Assignment: The records below are to be reproduced word for word.

*** Opening of Supplied material ***

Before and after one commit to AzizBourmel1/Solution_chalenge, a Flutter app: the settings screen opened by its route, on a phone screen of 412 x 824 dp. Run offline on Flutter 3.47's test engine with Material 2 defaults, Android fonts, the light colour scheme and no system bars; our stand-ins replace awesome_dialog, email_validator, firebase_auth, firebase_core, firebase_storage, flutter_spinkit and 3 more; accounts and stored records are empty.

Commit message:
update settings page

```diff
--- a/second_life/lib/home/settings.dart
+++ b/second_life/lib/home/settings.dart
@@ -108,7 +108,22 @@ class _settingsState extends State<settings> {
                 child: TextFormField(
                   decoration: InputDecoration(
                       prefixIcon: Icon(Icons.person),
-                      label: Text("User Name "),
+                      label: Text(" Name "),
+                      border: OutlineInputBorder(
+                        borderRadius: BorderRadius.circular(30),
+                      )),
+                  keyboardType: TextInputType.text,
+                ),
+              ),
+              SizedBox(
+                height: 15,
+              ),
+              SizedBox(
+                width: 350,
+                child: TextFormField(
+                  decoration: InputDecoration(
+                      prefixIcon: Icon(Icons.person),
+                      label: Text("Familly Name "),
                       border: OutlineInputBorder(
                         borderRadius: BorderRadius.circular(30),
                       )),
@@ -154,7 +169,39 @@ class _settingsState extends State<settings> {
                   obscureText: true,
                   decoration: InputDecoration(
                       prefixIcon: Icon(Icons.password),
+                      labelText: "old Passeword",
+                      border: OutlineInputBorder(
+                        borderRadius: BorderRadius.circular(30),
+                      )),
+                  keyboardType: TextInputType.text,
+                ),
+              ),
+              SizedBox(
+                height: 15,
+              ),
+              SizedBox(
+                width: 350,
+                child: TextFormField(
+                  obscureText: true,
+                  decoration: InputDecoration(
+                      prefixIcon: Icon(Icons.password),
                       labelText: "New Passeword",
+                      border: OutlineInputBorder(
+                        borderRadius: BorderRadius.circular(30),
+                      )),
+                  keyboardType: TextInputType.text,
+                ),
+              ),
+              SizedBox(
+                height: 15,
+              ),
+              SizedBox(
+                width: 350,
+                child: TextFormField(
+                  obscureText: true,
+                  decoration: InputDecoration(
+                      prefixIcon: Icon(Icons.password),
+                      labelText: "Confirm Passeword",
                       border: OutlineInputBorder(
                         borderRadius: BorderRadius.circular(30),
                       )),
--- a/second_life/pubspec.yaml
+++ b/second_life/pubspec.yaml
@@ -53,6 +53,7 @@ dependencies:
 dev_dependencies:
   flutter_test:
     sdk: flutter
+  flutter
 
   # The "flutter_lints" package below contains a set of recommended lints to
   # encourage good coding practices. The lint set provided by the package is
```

*** Close of Supplied material ***

Result below:
Before and after one commit to AzizBourmel1/Solution_chalenge, a Flutter app: the settings screen opened by its route, on a phone screen of 412 x 824 dp. Run offline on Flutter 3.47's test engine with Material 2 defaults, Android fonts, the light colour scheme and no system bars; our stand-ins replace awesome_dialog, email_validator, firebase_auth, firebase_core, firebase_storage, flutter_spinkit and 3 more; accounts and stored records are empty.

Commit message:
update settings page

```diff
--- a/second_life/lib/home/settings.dart
+++ b/second_life/lib/home/settings.dart
@@ -108,7 +108,22 @@ class _settingsState extends State<settings> {
                 child: TextFormField(
                   decoration: InputDecoration(
                       prefixIcon: Icon(Icons.person),
-                      label: Text("User Name "),
+                      label: Text(" Name "),
+                      border: OutlineInputBorder(
+                        borderRadius: BorderRadius.circular(30),
+                      )),
+                  keyboardType: TextInputType.text,
+                ),
+              ),
+              SizedBox(
+                height: 15,
+              ),
+              SizedBox(
+                width: 350,
+                child: TextFormField(
+                  decoration: InputDecoration(
+                      prefixIcon: Icon(Icons.person),
+                      label: Text("Familly Name "),
                       border: OutlineInputBorder(
                         borderRadius: BorderRadius.circular(30),
                       )),
@@ -154,7 +169,39 @@ class _settingsState extends State<settings> {
                   obscureText: true,
                   decoration: InputDecoration(
                       prefixIcon: Icon(Icons.password),
+                      labelText: "old Passeword",
+                      border: OutlineInputBorder(
+                        borderRadius: BorderRadius.circular(30),
+                      )),
+                  keyboardType: TextInputType.text,
+                ),
+              ),
+              SizedBox(
+                height: 15,
+              ),
+              SizedBox(
+                width: 350,
+                child: TextFormField(
+                  obscureText: true,
+                  decoration: InputDecoration(
+                      prefixIcon: Icon(Icons.password),
                       labelText: "New Passeword",
+                      border: OutlineInputBorder(
+                        borderRadius: BorderRadius.circular(30),
+                      )),
+                  keyboardType: TextInputType.text,
+                ),
+              ),
+              SizedBox(
+                height: 15,
+              ),
+              SizedBox(
+                width: 350,
+                child: TextFormField(
+                  obscureText: true,
+                  decoration: InputDecoration(
+                      prefixIcon: Icon(Icons.password),
+                      labelText: "Confirm Passeword",
                       border: OutlineInputBorder(
                         borderRadius: BorderRadius.circular(30),
                       )),
--- a/second_life/pubspec.yaml
+++ b/second_life/pubspec.yaml
@@ -53,6 +53,7 @@ dependencies:
 dev_dependencies:
   flutter_test:
     sdk: flutter
+  flutter
 
   # The "flutter_lints" package below contains a set of recommended lints to
   # encourage good coding practices. The lint set provided by the package is
```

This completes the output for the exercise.